_TASK OBJECTIVE_:
Give the entries again, word for word.

━━━━━ INFORMATION SHOWN ━━━━━

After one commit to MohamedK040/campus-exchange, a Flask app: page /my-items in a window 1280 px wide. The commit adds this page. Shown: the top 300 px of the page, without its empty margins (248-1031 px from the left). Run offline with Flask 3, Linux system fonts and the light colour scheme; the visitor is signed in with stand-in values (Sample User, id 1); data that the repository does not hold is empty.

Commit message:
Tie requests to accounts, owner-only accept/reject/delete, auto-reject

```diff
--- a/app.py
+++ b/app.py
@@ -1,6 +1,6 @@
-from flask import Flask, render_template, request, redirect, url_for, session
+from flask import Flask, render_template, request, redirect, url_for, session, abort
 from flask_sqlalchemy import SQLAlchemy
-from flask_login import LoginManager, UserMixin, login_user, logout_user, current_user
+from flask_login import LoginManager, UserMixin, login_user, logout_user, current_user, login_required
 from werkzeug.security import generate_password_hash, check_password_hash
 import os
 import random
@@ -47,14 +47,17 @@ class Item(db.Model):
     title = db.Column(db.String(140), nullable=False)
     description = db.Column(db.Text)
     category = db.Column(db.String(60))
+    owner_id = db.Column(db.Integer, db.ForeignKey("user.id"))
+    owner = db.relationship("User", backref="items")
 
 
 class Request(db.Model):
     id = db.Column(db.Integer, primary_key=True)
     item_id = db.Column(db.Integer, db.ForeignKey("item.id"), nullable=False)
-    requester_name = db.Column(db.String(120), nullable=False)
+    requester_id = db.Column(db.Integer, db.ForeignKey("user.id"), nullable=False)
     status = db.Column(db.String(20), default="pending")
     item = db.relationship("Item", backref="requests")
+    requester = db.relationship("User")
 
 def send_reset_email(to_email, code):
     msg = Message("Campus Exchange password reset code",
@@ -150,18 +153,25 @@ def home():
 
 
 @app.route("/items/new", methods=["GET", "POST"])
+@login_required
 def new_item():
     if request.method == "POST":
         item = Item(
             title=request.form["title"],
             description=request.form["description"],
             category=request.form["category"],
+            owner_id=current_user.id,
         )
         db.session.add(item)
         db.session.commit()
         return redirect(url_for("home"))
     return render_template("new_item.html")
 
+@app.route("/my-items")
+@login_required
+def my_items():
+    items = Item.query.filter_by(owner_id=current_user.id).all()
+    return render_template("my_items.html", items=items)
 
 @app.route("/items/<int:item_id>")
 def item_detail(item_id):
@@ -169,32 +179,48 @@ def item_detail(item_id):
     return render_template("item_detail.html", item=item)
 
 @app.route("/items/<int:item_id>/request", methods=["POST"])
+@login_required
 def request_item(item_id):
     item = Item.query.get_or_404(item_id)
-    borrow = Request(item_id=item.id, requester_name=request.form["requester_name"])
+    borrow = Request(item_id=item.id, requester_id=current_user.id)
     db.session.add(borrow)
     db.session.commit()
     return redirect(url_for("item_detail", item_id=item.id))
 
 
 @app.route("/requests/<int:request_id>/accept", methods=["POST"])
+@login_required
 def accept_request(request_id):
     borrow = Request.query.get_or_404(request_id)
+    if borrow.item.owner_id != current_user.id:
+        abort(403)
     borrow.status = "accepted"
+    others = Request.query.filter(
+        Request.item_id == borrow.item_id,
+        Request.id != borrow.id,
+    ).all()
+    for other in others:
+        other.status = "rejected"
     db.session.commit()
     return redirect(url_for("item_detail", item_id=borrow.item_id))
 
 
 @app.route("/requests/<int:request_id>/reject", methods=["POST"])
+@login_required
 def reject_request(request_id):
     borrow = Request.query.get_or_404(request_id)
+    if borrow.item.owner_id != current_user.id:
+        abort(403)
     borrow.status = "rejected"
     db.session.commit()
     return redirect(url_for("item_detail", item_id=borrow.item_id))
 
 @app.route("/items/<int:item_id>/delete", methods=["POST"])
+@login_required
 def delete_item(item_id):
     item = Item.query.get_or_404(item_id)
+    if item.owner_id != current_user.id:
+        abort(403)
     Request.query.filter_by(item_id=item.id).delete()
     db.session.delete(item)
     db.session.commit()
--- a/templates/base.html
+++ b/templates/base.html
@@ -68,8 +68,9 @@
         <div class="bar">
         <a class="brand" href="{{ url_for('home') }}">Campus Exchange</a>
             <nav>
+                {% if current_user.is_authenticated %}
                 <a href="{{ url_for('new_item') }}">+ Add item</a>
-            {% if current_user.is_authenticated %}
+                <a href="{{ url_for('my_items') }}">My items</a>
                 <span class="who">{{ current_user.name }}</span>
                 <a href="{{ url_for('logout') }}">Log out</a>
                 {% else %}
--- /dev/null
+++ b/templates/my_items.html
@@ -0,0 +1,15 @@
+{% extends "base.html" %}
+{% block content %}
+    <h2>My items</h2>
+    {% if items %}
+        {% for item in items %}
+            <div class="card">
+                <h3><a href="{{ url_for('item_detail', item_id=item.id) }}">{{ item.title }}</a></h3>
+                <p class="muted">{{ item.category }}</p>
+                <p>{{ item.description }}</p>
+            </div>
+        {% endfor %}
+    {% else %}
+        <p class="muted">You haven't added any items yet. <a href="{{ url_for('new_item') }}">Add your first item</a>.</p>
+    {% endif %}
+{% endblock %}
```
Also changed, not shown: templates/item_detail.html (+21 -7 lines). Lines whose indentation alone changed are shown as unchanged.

━━━━━

_YOUR RESPONSE_:
After one commit to MohamedK040/campus-exchange, a Flask app: page /my-items in a window 1280 px wide. The commit adds this page. Shown: the top 300 px of the page, without its empty margins (248-1031 px from the left). Run offline with Flask 3, Linux system fonts and the light colour scheme; the visitor is signed in with stand-in values (Sample User, id 1); data that the repository does not hold is empty.

Commit message:
Tie requests to accounts, owner-only accept/reject/delete, auto-reject

```diff
--- a/app.py
+++ b/app.py
@@ -1,6 +1,6 @@
-from flask import Flask, render_template, request, redirect, url_for, session
+from flask import Flask, render_template, request, redirect, url_for, session, abort
 from flask_sqlalchemy import SQLAlchemy
-from flask_login import LoginManager, UserMixin, login_user, logout_user, current_user
+from flask_login import LoginManager, UserMixin, login_user, logout_user, current_user, login_required
 from werkzeug.security import generate_password_hash, check_password_hash
 import os
 import random
@@ -47,14 +47,17 @@ class Item(db.Model):
     title = db.Column(db.String(140), nullable=False)
     description = db.Column(db.Text)
     category = db.Column(db.String(60))
+    owner_id = db.Column(db.Integer, db.ForeignKey("user.id"))
+    owner = db.relationship("User", backref="items")
 
 
 class Request(db.Model):
     id = db.Column(db.Integer, primary_key=True)
     item_id = db.Column(db.Integer, db.ForeignKey("item.id"), nullable=False)
-    requester_name = db.Column(db.String(120), nullable=False)
+    requester_id = db.Column(db.Integer, db.ForeignKey("user.id"), nullable=False)
     status = db.Column(db.String(20), default="pending")
     item = db.relationship("Item", backref="requests")
+    requester = db.relationship("User")
 
 def send_reset_email(to_email, code):
     msg = Message("Campus Exchange password reset code",
@@ -150,18 +153,25 @@ def home():
 
 
 @app.route("/items/new", methods=["GET", "POST"])
+@login_required
 def new_item():
     if request.method == "POST":
         item = Item(
             title=request.form["title"],
             description=request.form["description"],
             category=request.form["category"],
+            owner_id=current_user.id,
         )
         db.session.add(item)
         db.session.commit()
         return redirect(url_for("home"))
     return render_template("new_item.html")
 
+@app.route("/my-items")
+@login_required
+def my_items():
+    items = Item.query.filter_by(owner_id=current_user.id).all()
+    return render_template("my_items.html", items=items)
 
 @app.route("/items/<int:item_id>")
 def item_detail(item_id):
@@ -169,32 +179,48 @@ def item_detail(item_id):
     return render_template("item_detail.html", item=item)
 
 @app.route("/items/<int:item_id>/request", methods=["POST"])
+@login_required
 def request_item(item_id):
     item = Item.query.get_or_404(item_id)
-    borrow = Request(item_id=item.id, requester_name=request.form["requester_name"])
+    borrow = Request(item_id=item.id, requester_id=current_user.id)
     db.session.add(borrow)
     db.session.commit()
     return redirect(url_for("item_detail", item_id=item.id))
 
 
 @app.route("/requests/<int:request_id>/accept", methods=["POST"])
+@login_required
 def accept_request(request_id):
     borrow = Request.query.get_or_404(request_id)
+    if borrow.item.owner_id != current_user.id:
+        abort(403)
     borrow.status = "accepted"
+    others = Request.query.filter(
+        Request.item_id == borrow.item_id,
+        Request.id != borrow.id,
+    ).all()
+    for other in others:
+        other.status = "rejected"
     db.session.commit()
     return redirect(url_for("item_detail", item_id=borrow.item_id))
 
 
 @app.route("/requests/<int:request_id>/reject", methods=["POST"])
+@login_required
 def reject_request(request_id):
     borrow = Request.query.get_or_404(request_id)
+    if borrow.item.owner_id != current_user.id:
+        abort(403)
     borrow.status = "rejected"
     db.session.commit()
     return redirect(url_for("item_detail", item_id=borrow.item_id))
 
 @app.route("/items/<int:item_id>/delete", methods=["POST"])
+@login_required
 def delete_item(item_id):
     item = Item.query.get_or_404(item_id)
+    if item.owner_id != current_user.id:
+        abort(403)
     Request.query.filter_by(item_id=item.id).delete()
     db.session.delete(item)
     db.session.commit()
--- a/templates/base.html
+++ b/templates/base.html
@@ -68,8 +68,9 @@
         <div class="bar">
         <a class="brand" href="{{ url_for('home') }}">Campus Exchange</a>
             <nav>
+                {% if current_user.is_authenticated %}
                 <a href="{{ url_for('new_item') }}">+ Add item</a>
-            {% if current_user.is_authenticated %}
+                <a href="{{ url_for('my_items') }}">My items</a>
                 <span class="who">{{ current_user.name }}</span>
                 <a href="{{ url_for('logout') }}">Log out</a>
                 {% else %}
--- /dev/null
+++ b/templates/my_items.html
@@ -0,0 +1,15 @@
+{% extends "base.html" %}
+{% block content %}
+    <h2>My items</h2>
+    {% if items %}
+        {% for item in items %}
+            <div class="card">
+                <h3><a href="{{ url_for('item_detail', item_id=item.id) }}">{{ item.title }}</a></h3>
+                <p class="muted">{{ item.category }}</p>
+                <p>{{ item.description }}</p>
+            </div>
+        {% endfor %}
+    {% else %}
+        <p class="muted">You haven't added any items yet. <a href="{{ url_for('new_item') }}">Add your first item</a>.</p>
+    {% endif %}
+{% endblock %}
```
Also changed, not shown: templates/item_detail.html (+21 -7 lines). Lines whose indentation alone changed are shown as unchanged.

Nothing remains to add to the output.